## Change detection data
★ ★ ★
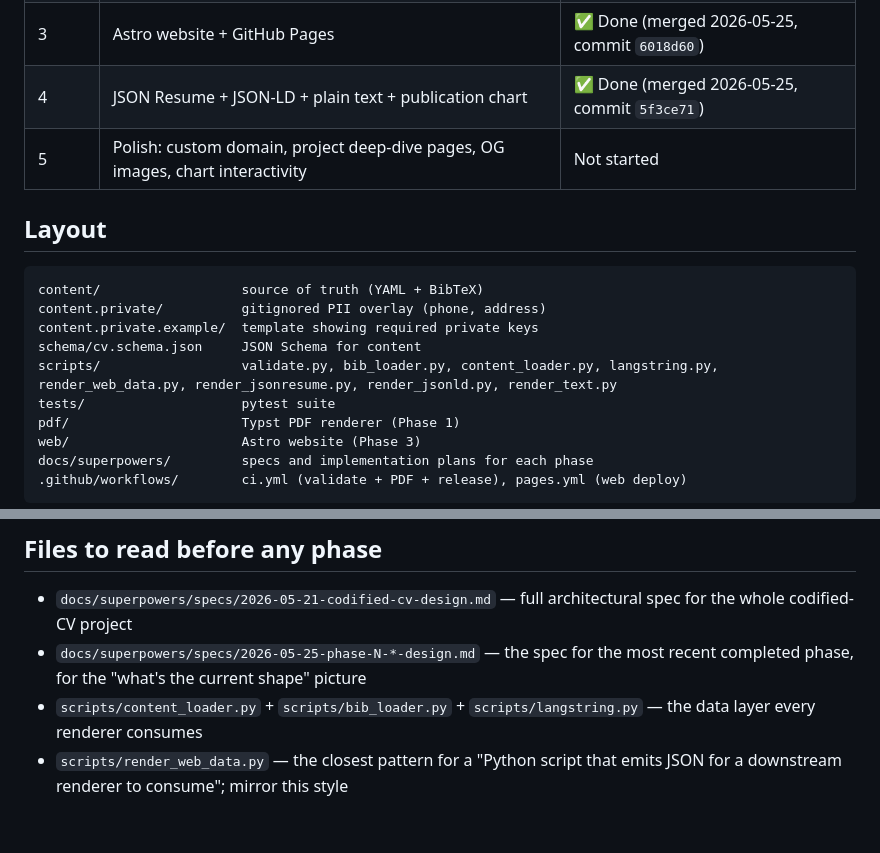
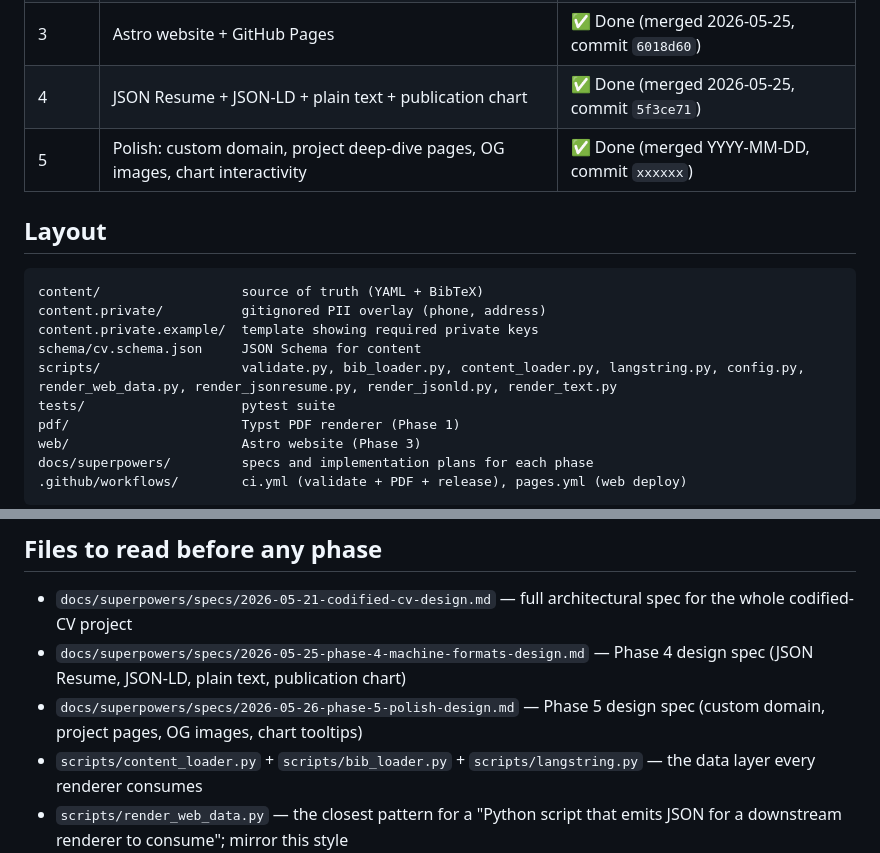
Before and after one commit to Jin-HoMLee/jin-ho-lee-cv, a Markdown page: CLAUDE.md, 2 parts joined by grey strips. Rendered like a GitHub page; blank space fills up the shorter version.

```diff
--- a/CLAUDE.md
+++ b/CLAUDE.md
@@ -22,7 +22,7 @@ Six phases, sequential. Each produces a usable artifact and gets its own brainst
 | 2b | German translations + DE PDF in CI | ✅ Done (merged 2026-05-22, commit `ee1290a`) |
 | 3 | Astro website + GitHub Pages | ✅ Done (merged 2026-05-25, commit `6018d60`) |
 | 4 | JSON Resume + JSON-LD + plain text + publication chart | ✅ Done (merged 2026-05-25, commit `5f3ce71`) |
-| 5 | Polish: custom domain, project deep-dive pages, OG images, chart interactivity | Not started |
+| 5 | Polish: custom domain, project deep-dive pages, OG images, chart interactivity | ✅ Done (merged YYYY-MM-DD, commit `xxxxxx`) |
 
 ## Layout
 
@@ -31,7 +31,7 @@ content/                  source of truth (YAML + BibTeX)
 content.private/          gitignored PII overlay (phone, address)
 content.private.example/  template showing required private keys
 schema/cv.schema.json     JSON Schema for content
-scripts/                  validate.py, bib_loader.py, content_loader.py, langstring.py, render_web_data.py, render_jsonresume.py, render_jsonld.py, render_text.py
+scripts/                  validate.py, bib_loader.py, content_loader.py, langstring.py, config.py, render_web_data.py, render_jsonresume.py, render_jsonld.py, render_text.py
 tests/                    pytest suite
 pdf/                      Typst PDF renderer (Phase 1)
 web/                      Astro website (Phase 3)
@@ -78,7 +78,8 @@ validate + test + lint must all be green before merging anything.
 ## Files to read before any phase
 
 - `docs/superpowers/specs/2026-05-21-codified-cv-design.md` — full architectural spec for the whole codified-CV project
-- `docs/superpowers/specs/2026-05-25-phase-N-*-design.md` — the spec for the most recent completed phase, for the "what's the current shape" picture
+- `docs/superpowers/specs/2026-05-25-phase-4-machine-formats-design.md` — Phase 4 design spec (JSON Resume, JSON-LD, plain text, publication chart)
+- `docs/superpowers/specs/2026-05-26-phase-5-polish-design.md` — Phase 5 design spec (custom domain, project pages, OG images, chart tooltips)
 - `scripts/content_loader.py` + `scripts/bib_loader.py` + `scripts/langstring.py` — the data layer every renderer consumes
 - `scripts/render_web_data.py` — the closest pattern for a "Python script that emits JSON for a downstream renderer to consume"; mirror this style
 
```
Also changed, not shown: README.md (+4 -2 lines).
★ ★ ★
## Directions
Show the lines above with "chart".

## Answer below
 | 4 | JSON Resume + JSON-LD + plain text + publication chart | ✅ Done (merged 2026-05-25, commit `5f3ce71`) |
-| 5 | Polish: custom domain, project deep-dive pages, OG images, chart interactivity | Not started |
+| 5 | Polish: custom domain, project deep-dive pages, OG images, chart interactivity | ✅ Done (merged YYYY-MM-DD, commit `xxxxxx`) |
+- `docs/superpowers/specs/2026-05-25-phase-4-machine-formats-design.md` — Phase 4 design spec (JSON Resume, JSON-LD, plain text, publication chart)
+- `docs/superpowers/specs/2026-05-26-phase-5-polish-design.md` — Phase 5 design spec (custom domain, project pages, OG images, chart tooltips)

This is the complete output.